Varicose veins are swollen veins and bumps on the surface of the skin. They can be twisted and often blue or deep purple. Varicose veins occur most often on the legs or legs, but can also be found in the groin.
The varicose veins that you see are just below the surface of the skin. There are often deeper and larger varicose veins that cannot be seen. Hemorrhoids are a kind of varicose veins.
Symptoms of varicose veins
Varicose veins can be painful. You can feel gravity and fatigue in your legs. Your legs may ache or throb, where there are varicose veins. You may also have swelling of your legs, ankles, and lower extremities, which swell during the day, but go during the night or when you lift your legs.
This tumor is called a thrombosis. Sometimes you PEM your skin. In some severe cases, ulcers or blood clots may appear. If you have any of these symptoms, contact your doctor immediately.
Varicose veins cause dangerous blood clots?
Varicose veins do not increase the risk of developing dangerous blood clots. These clots form in the deep veins of the legs or hands. Clots can form in varicose veins. They can be treated by a doctor with hot compresses or medications.
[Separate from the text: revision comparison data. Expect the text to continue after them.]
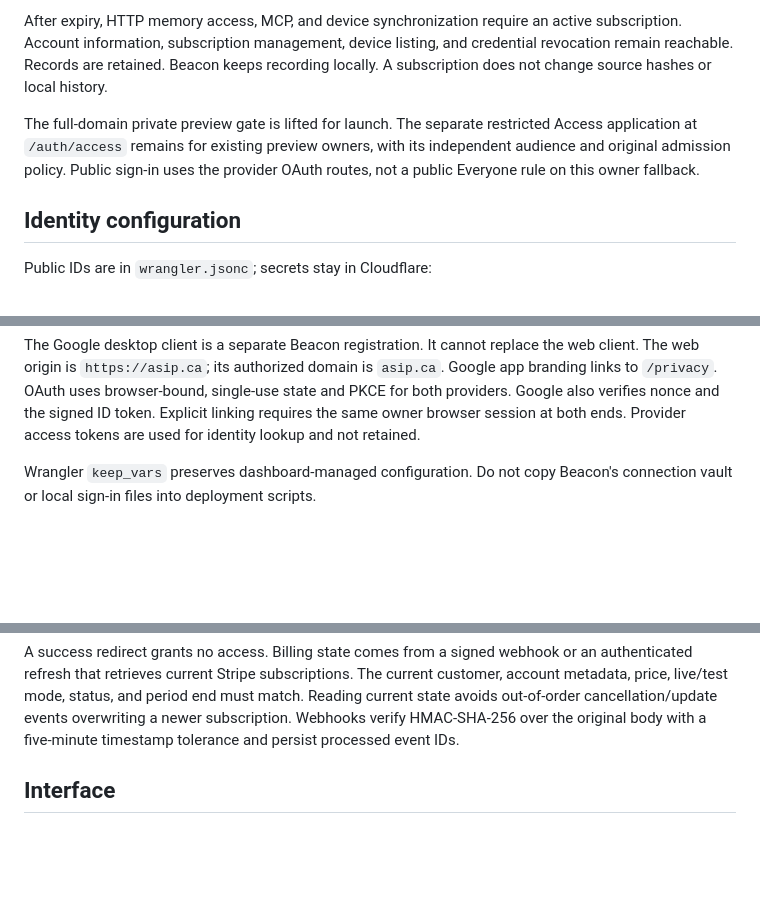
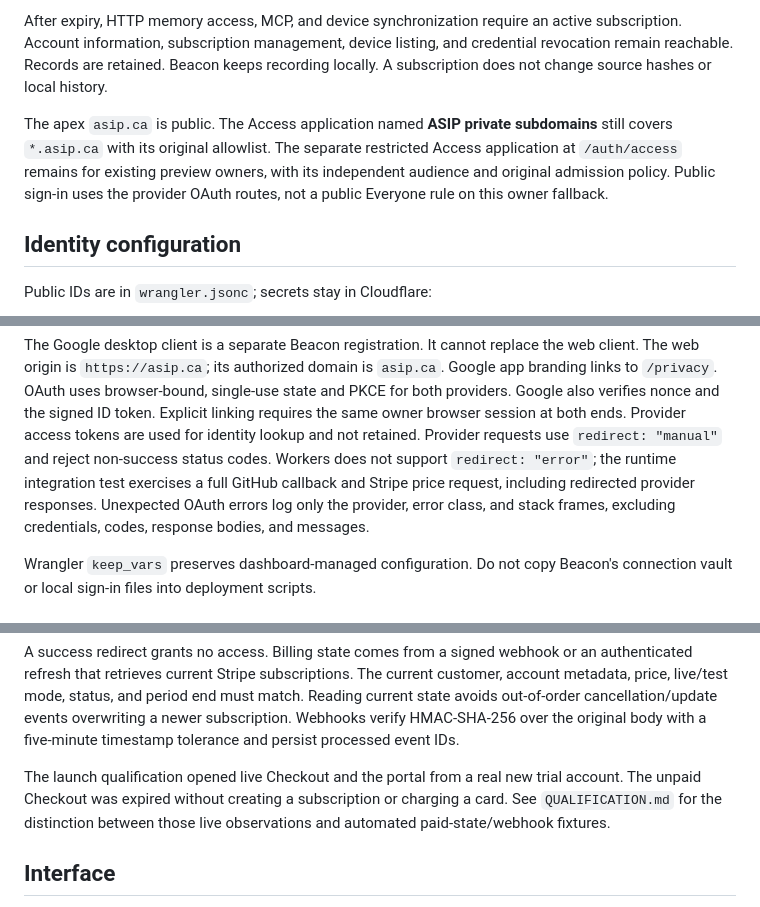
Before and after one commit to M-o-liver/asip-linux, a Markdown page: cloud/SAAS.md, 3 parts joined by grey strips. GitHub-like rendering; blank space fills up the shorter version.

```diff
--- a/cloud/SAAS.md
+++ b/cloud/SAAS.md
@@ -17,10 +17,12 @@ active subscription. Account information, subscription management, device listin
 and credential revocation remain reachable. Records are retained. Beacon keeps
 recording locally. A subscription does not change source hashes or local history.
 
-The full-domain private preview gate is lifted for launch. The separate restricted
-Access application at `/auth/access` remains for existing preview owners, with
-its independent audience and original admission policy. Public sign-in uses the
-provider OAuth routes, not a public Everyone rule on this owner fallback.
+The apex `asip.ca` is public. The Access application named **ASIP private
+subdomains** still covers `*.asip.ca` with its original allowlist. The separate
+restricted Access application at `/auth/access` remains for existing preview
+owners, with its independent audience and original admission policy. Public
+sign-in uses the provider OAuth routes, not a public Everyone rule on this owner
+fallback.
 
 ## Identity configuration
 
@@ -37,6 +39,11 @@ the web client. The web origin is `https://asip.ca`; its authorized domain is
 single-use state and PKCE for both providers. Google also verifies nonce and the
 signed ID token. Explicit linking requires the same owner browser session at
 both ends. Provider access tokens are used for identity lookup and not retained.
+Provider requests use `redirect: "manual"` and reject non-success status codes.
+Workers does not support `redirect: "error"`; the runtime integration test
+exercises a full GitHub callback and Stripe price request, including redirected
+provider responses. Unexpected OAuth errors log only the provider, error class,
+and stack frames, excluding credentials, codes, response bodies, and messages.
 
 Wrangler `keep_vars` preserves dashboard-managed configuration. Do not copy
 Beacon's connection vault or local sign-in files into deployment scripts.
@@ -71,6 +78,11 @@ current customer, account metadata, price, live/test mode, status, and period en
 must match. Reading current state avoids out-of-order cancellation/update events
 overwriting a newer subscription. Webhooks verify HMAC-SHA-256 over the original
 body with a five-minute timestamp tolerance and persist processed event IDs.
+
+The launch qualification opened live Checkout and the portal from a real new
+trial account. The unpaid Checkout was expired without creating a subscription
+or charging a card. See `QUALIFICATION.md` for the distinction between those live
+observations and automated paid-state/webhook fixtures.
 
 ## Interface
 
```
Also changed, not shown: QUALIFICATION.md (+14 -0 lines).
What Causes Varicose Veins?
Veins return blood to the heart so it can circulate throughout the rest of the body. In the veins there are valves that open so that the blood goes to the heart. In some people, the valves stop working properly, allowing blood to flow back into the vein.
(This often happens because the valves stretch over the years.) Blood travels through the veins, causing them to swell even more. The veins in the legs are particularly vulnerable, because these veins must work against gravity in order for blood to return to the heart. Therefore, most varicose veins occur on the legs.
How are varicose veins diagnosed?
The doctor can often diagnose varicose veins by examining the legs. Sometimes the doctor may order tests to see how well the blood is flowing before diagnosis.
Is it possible to prevent or avoid varicose veins?
Some people are at higher risk of developing varicose veins. Risk factors include:
- Genetics: Varicose veins tend to run in families.
- Sex: women are at higher risk of developing varicose veins.
- Pregnancy: hormonal changes, uterine pressure, and an increase in blood volume that cause varicose veins during common pregnancy.
- Age: The risk of varicose veins increases with age. About 50% of people over the age of 50 have varicose veins.
- Obesity: being overweight further accentuates the veins.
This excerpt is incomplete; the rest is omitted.